Last Black Friday, we bought a big screen TV. Not that we could afford it. Not that we needed it. Not even that we really wanted it. Yet there it was, sitting in the middle of our garage, amidst the remnants of the other disposable "stuff" that was packed tightly into a room once used -- long ago -- to park our cars. What's that? A no-interest, three-year loan on that SUV at the dealer's till midnight? Let's go!
Thanksgiving clearly has evolved into sanctioned gluttony. The average diner apparently stuffs over 4,000 calories in the dinner meal, gorging on high-fat, high-carb and high-sugar treats in an effort perhaps to quell the anxiety aroused by uncomfortable family get-togethers. Saturated and sedated, celebrants stagger off to siesta and dream of regaling their co-workers on Friday with diet-inspiring details of their lush Thanksgiving spread.
Working off the Thanksgiving spread may have been the original motivation for the birth of Black Friday. Certainly today, with stores opening in the wee hours, the masses are exhorted to get off their "masses" and race to their local retailers for a local version of World Wrestling Federation tryouts. "I got here first... that dress is mine... dibs that camera... mine, mine, mine." With nary a moment to digest their Thanksgiving feast, the gladiators are sent into the ring to fight for ostensible bargains amidst cheering crowds. Hey, everything's half off-- who can resist?
Apparently no one, judging from the snaking lines at our local Big Box everything store last year. Spirited shoppers packed the aisles, grabbing merchandise right and left in a frantic frenzy that resembled a chaotic looting spree. Don't stand in one place too long or you might get hurt. Black Friday commercial orgies have come to resemble the drunken revelry that infected the denizens of ancient Rome. And few are immune to the high of the rampage. Tomorrow, or in a few days, the crash will come -- the piper will be paid -- at 29-percent interest. But for now, let's dance.

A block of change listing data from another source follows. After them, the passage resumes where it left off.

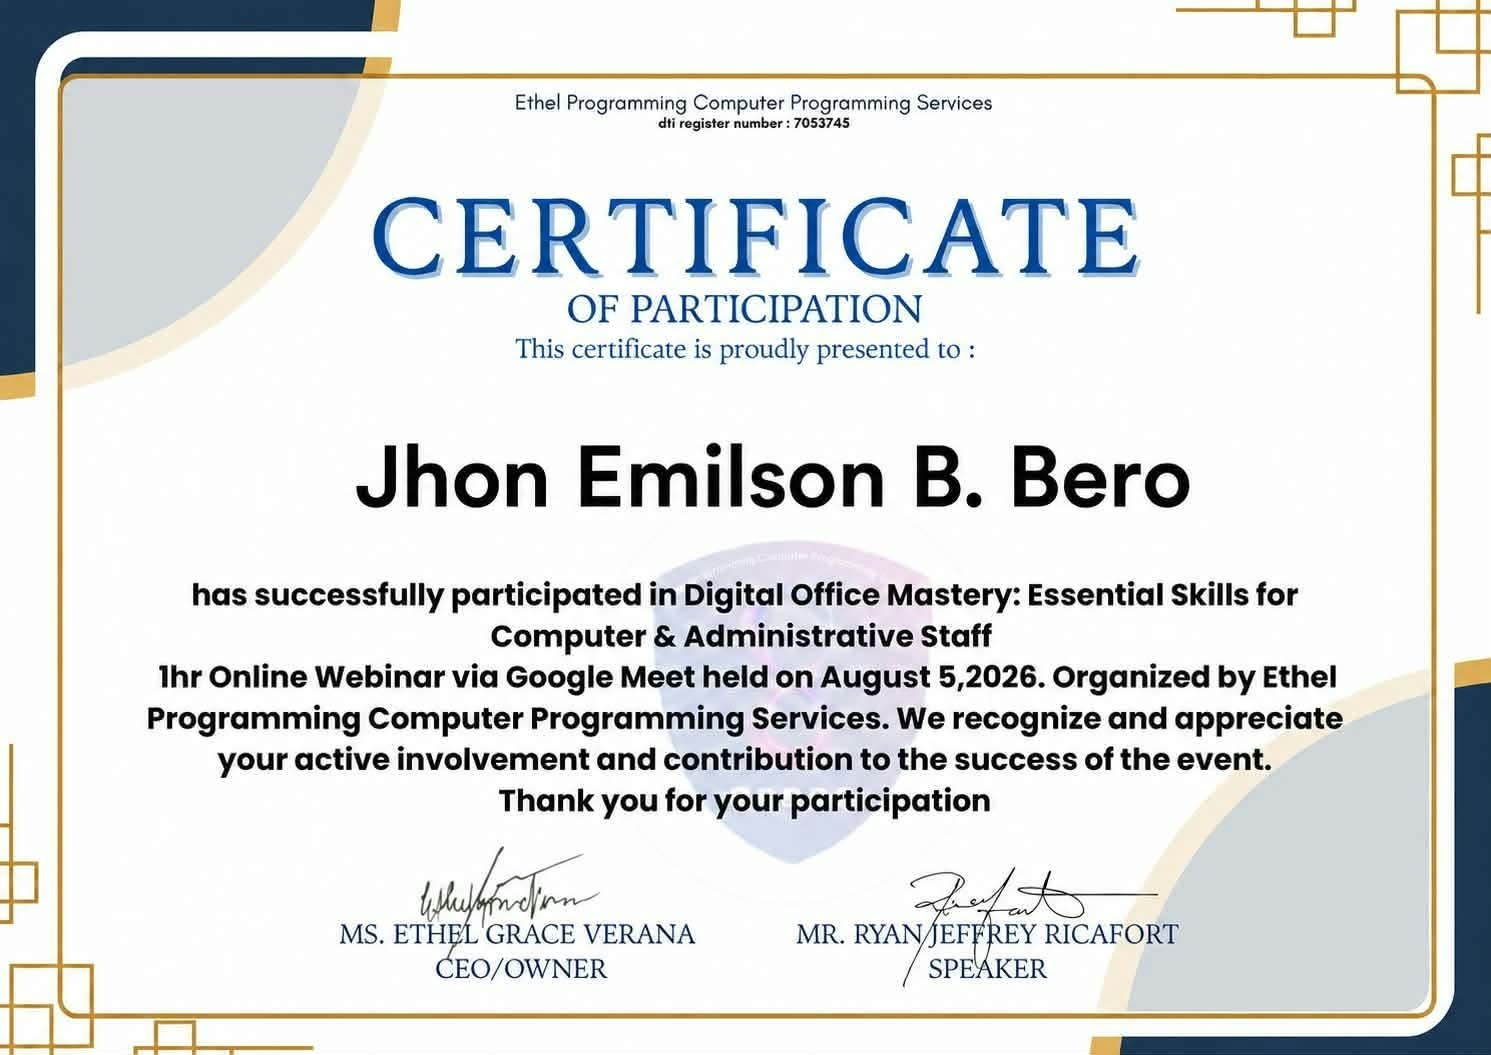
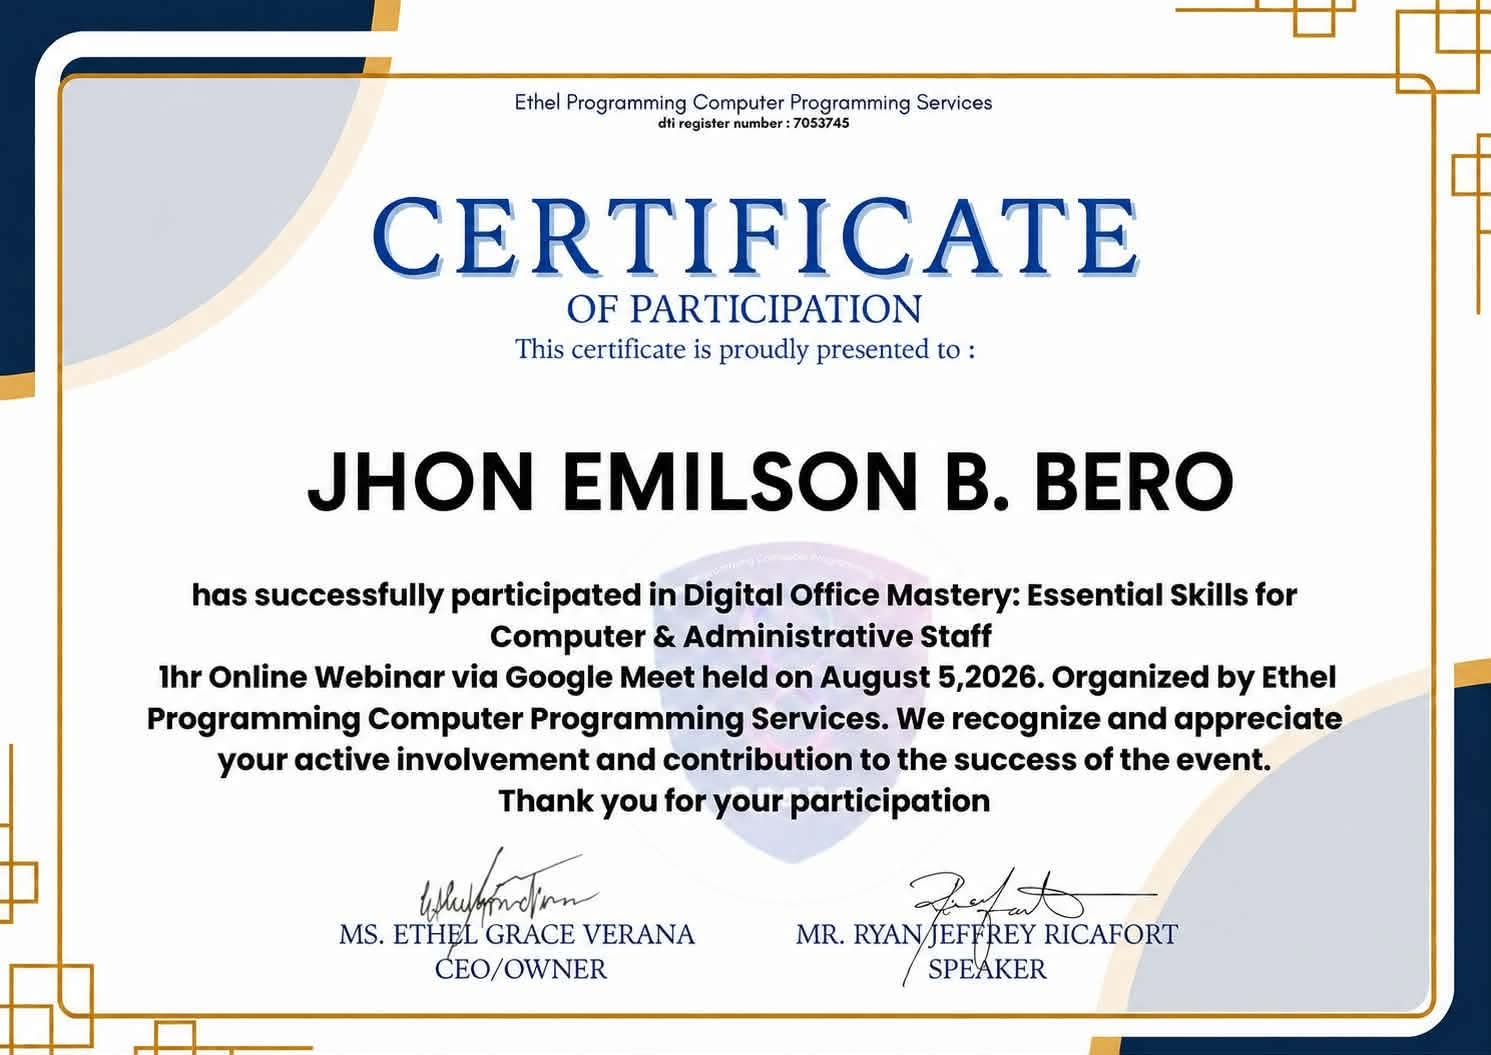
Add files via upload

diff --git a/index.html b/index.html
@@ -4,7 +4,7 @@
   <meta charset="utf-8">
   <meta name="viewport" content="width=device-width,initial-scale=1">
   <meta name="description" content="Jhon Emilson's BSIT professional portfolio">
-  <title>Jhon Emilson | BSIT Portfolio</title>
+  <title>Scarface | BSIT Portfolio</title>
 
   <link rel="preconnect" href="https://fonts.googleapis.com">
   <link href="https://fonts.googleapis.com/css2?family=DM+Mono:wght@400;500&family=Manrope:wght@400;500;600;700;800&display=swap" rel="stylesheet">
@@ -449,7 +449,14 @@
     }
 
     .art-data { background: #49341f; }
-    .art-ai { background: #173c70; }
+    .art-dcsa {
+      background: url("assets/dcsa-wiki.png") center/cover no-repeat;
+    }
+    .art-ai {
+      background:
+        linear-gradient(rgba(8, 18, 34, 0.38), rgba(8, 18, 34, 0.62)),
+        url("assets/taskflow-background.jpg") center/cover no-repeat;
+    }
     .art-peak {
       background: url("assets/peakco-project.png") center/cover no-repeat;
     }
@@ -950,7 +957,7 @@
         <div class="hero-aside">
           <aside class="profile-card" aria-label="Profile photo">
             <div class="profile-photo" id="profile-photo-preview">
-              <img src="assets/profile-picture.png" alt="Jhon Emilson profile picture">
+              <img src="assets/profile-picture.jpg" alt="Jhon Emilson profile picture">
             </div>
           </aside>
           <aside class="hero-note">
@@ -971,13 +978,13 @@
 
         <div class="about-grid">
           <div class="about-copy">
-            <p data-fill="aboutOne">I am a Bachelor of Science in Information Technology graduate building a career around useful, dependable technology. My studies gave me a broad view of the discipline: programming, databases, systems analysis, networking, cybersecurity, and the teamwork that brings them together.</p>
+            <p data-fill="aboutOne">I am a Bachelor of Science in Information Technology Student building a career around useful, dependable technology. My studies gave me a broad view of the discipline: programming, databases, systems analysis, networking, cybersecurity, and the teamwork that brings them together.</p>
             <p data-fill="aboutTwo">I enjoy moving between those layers, asking how a feature should work for a person and what makes a system reliable under real conditions. I care about clarity, structure, and evidence, because good technology should be understandable, efficient, and safe to use.</p>
           </div>
 
           <div class="stats" aria-label="Quick statistics">
             <div class="stat">
-              <span class="stat-value" data-count="4">0</span>
+              <span class="stat-value" data-count="3">0</span>
               <span class="stat-label">Key projects</span>
             </div>
             <div class="stat">
@@ -1063,14 +1070,14 @@
 
         <div class="project-grid">
           <article class="project-card">
-            <div class="project-art art-data">
-              <span class="art-code">DATA / DASHBOARD</span>
+            <div class="project-art art-dcsa">
+              <span class="art-code">HTML / WEBSITE</span>
             </div>
-            <div class="project-meta"><span>Database</span><span>2025</span></div>
-            <h3>Inventory dashboard</h3>
-            <p>Designed a clean reporting view for product, stock, and order data, focusing on useful summaries and easy navigation.</p>
+            <div class="project-meta"><span>Website</span><span>2026</span></div>
+            <h3>DCSA Wiki</h3>
+            <p>The institution’s development, as outlined in this profile, spans vocational computer training, college-level programs, and the later establishment of Saint Adeline branches.</p>
             <div class="project-actions">
-              <a href="#" class="text-link">Case study <i class="bi bi-arrow-up-right"></i></a>
+              <a href="https://emilsonbero-jpg.github.io/DCSA-wiki" target="_blank" class="text-link">Website link <i class="bi bi-arrow-up-right"></i></a>
             </div>
           </article>
 
@@ -1079,10 +1086,10 @@
               <span class="art-code">AI / HELPER</span>
             </div>
             <div class="project-meta"><span>Workflow</span><span>2025</span></div>
-            <h3>Research assistant</h3>
+            <h3>Taskfl0w</h3>
             <p>Built a prompt-driven workflow that organizes notes, summarizes findings, and keeps evidence visible rather than buried in output.</p>
             <div class="project-actions">
-              <a href="#" class="text-link">View notes <i class="bi bi-arrow-up-right"></i></a>
+              <a href="https://taskfl0w.page.gd/" target="_blank" class="text-link">View Website <i class="bi bi-arrow-up-right"></i></a>
             </div>
           </article>
 
@@ -1094,7 +1101,7 @@
             <h3>Peak.co</h3>
             <p>Premium headwear forged in the streets, inspired by 90s hiphop. Built for creators, DJs, and dancers who refuse to settle.</p>
             <div class="project-actions">
-              <a href="https://jowd777.github.io/PeakCo/" class="text-link">Project link <i class="bi bi-arrow-up-right"></i></a>
+              <a href="https://jowd777.github.io/PeakCo/" target="_blank" class="text-link">Project link <i class="bi bi-arrow-up-right"></i></a>
             </div>
           </article>
         </div>
@@ -1311,17 +1318,12 @@ db.execute(query, [email, passwordHash]);</code></pre>
               <div class="timeline-item">
                 <span class="mono">Education</span>
                 <h3>BS Information Technology</h3>
-                <p>Your College / University · 2022–2026<br>Systems analysis, databases, software development, networking, information assurance.</p>
-              </div>
-              <div class="timeline-item">
-                <span class="mono">Experience</span>
-                <h3>IT Support Intern / Project Contributor</h3>
-                <p>Your Organization · 2025–2026<br>Replace with verified duties and measurable contributions.</p>
+                <p>Datamex College · 2023–2027<br>Databases, software development, networking, information assurance.</p>
               </div>
               <div class="timeline-item">
                 <span class="mono">Certifications</span>
                 <h3>IT &amp; Cloud Foundations</h3>
-                <p>Add verified credential, issuer, and date only.</p>
+                <p>Upskill Tech</p>
               </div>
             </div>
 
@@ -1330,11 +1332,11 @@ db.execute(query, [email, passwordHash]);</code></pre>
 
           <div class="career-plan" data-reveal>
             <h3>Career development plan</h3>
-            <div class="goal"><span class="mono">Target</span><p>Junior Full-Stack Developer or Application Support Engineer; build secure, maintainable software.</p></div>
+            <div class="goal"><span class="mono">Target</span><p>Junior Developer or IT Tech Support; build secure, maintainable software.</p></div>
             <div class="goal"><span class="mono">6 months</span><p>Ship two polished projects, practice interviews weekly, earn a cloud or security fundamentals credential.</p></div>
             <div class="goal"><span class="mono">1 year</span><p>Contribute to production code; strengthen testing, deployment, and code review habits.</p></div>
             <div class="goal"><span class="mono">3 years</span><p>Own a feature from discovery to monitoring; deepen expertise and help teammates through documentation.</p></div>
-            <div class="goal"><span class="mono">Prep</span><p>Practice project walkthroughs, STAR examples, debugging explanations, and trade-off discussions.</p></div>
+            <div class="goal"><span class="mono">Prep</span><p>Practice project walkthroughs, STAR examples, and trade-off discussions.</p></div>
           </div>
         </div>
       </div>
@@ -1426,7 +1428,7 @@ db.execute(query, [email, passwordHash]);</code></pre>
     
       heroCopy: 'I build practical digital experiences that are useful, secure, and easy to trust.',
       snapshot: 'Studying information technology with a focus on secure systems, user experience, and dependable problem solving.',
-      aboutOne: 'I am a Bachelor of Science in Information Technology graduate building a career around useful, dependable technology. My studies gave me a broad view of the discipline: programming, databases, systems analysis, networking, cybersecurity, and the teamwork that brings them together.',
+      aboutOne: 'I am a Bachelor of Science in Information Technology student building a career around useful, dependable technology. My studies gave me a broad view of the discipline: programming, databases, networking, and the teamwork that brings them together.',
       aboutTwo: 'I enjoy moving between those layers, asking how a feature should work for a person and what makes a system reliable under real conditions. I care about clarity, structure, and evidence, because good technology should be understandable, efficient, and safe to use.',
       email: 'hello@example.com',
       location: 'Location, Country'

diff --git a/read.md b/read.md
@@ -1,0 +1,65 @@
+# Read
+
+## Jhon Emilson | BSIT Portfolio
+
+This project is a single-page portfolio website for Jhon Emilson, built as a modern personal landing page for a Bachelor of Science in Information Technology profile.
+
+## Overview
+
+The site is designed to present:
+
+- a professional introduction and personal brand
+- technical skills across development, systems, and security
+- selected project highlights
+- a decision-making and AI usage narrative
+- education and career readiness summary
+- contact information for networking or inquiries
+
+## Project type
+
+- Static website
+- HTML + CSS + JavaScript
+- Bootstrap-based layout and icons
+- Responsive design for desktop and mobile viewing
+
+## Main file
+
+- `index.html` — contains the full page structure, styling, content, and interactive logic
+
+## How to view locally
+
+Open `index.html` directly in a browser, or run a small local server from this folder:
+
+```bash
+python -m http.server 8000
+```
+
+Then visit:
+
+```text
+http://localhost:8000/
+```
+
+## Content highlights
+
+The portfolio includes sections for:
+
+- Hero / introduction
+- About me
+- Skills and strengths
+- Projects
+- Case studies / problem solving
+- Security practices
+- AI with evidence
+- Career readiness
+- Reflection
+- Contact form and details
+
+## Contact details included in the site
+
+- Email: emilsonbero@gmail.com
+- Location: Metro Manila, Philippines
+
+## Notes
+
+This is a personal portfolio and can be customized by editing the content inside `index.html`. If you want to update your name, contact info, projects, or biography, adjust the relevant text and configuration blocks in the page source.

Our consumerist culture has managed to transform Thanksgiving from a celebration of gratitude to a celebration of consumerism. Then, fed and fattened, the gates to the arena are opened and the running of the bulls*! begins -- spend, spend, spend, buy, buy, buy, pay, pay, pay. And, hungover with credit card debt, we the people certainly will pay -- when we wake up and wonder how we were hoodwinked into a capitalist hysteria that has needlessly run up our debt and indentured us to our banking masters for yet another year.
The ancient Greek philosophers coined a marvelous phrase, "Pan Metron Ariston" -- everything in moderation. Would that our markets today promote a similar philosophy. Now that would be something for which to be truly thankful.
Yolanda "Linda" Reid Chassiakos, M.D., is a Fellow of the American Academy of Pediatrics, a Fellow of the American College of Physicians, and a Clinical Assistant Professor of Pediatrics at the David Geffen School of Medicine, UCLA. She is currently the Director of the Klotz Student Health Center at California State University, Northridge.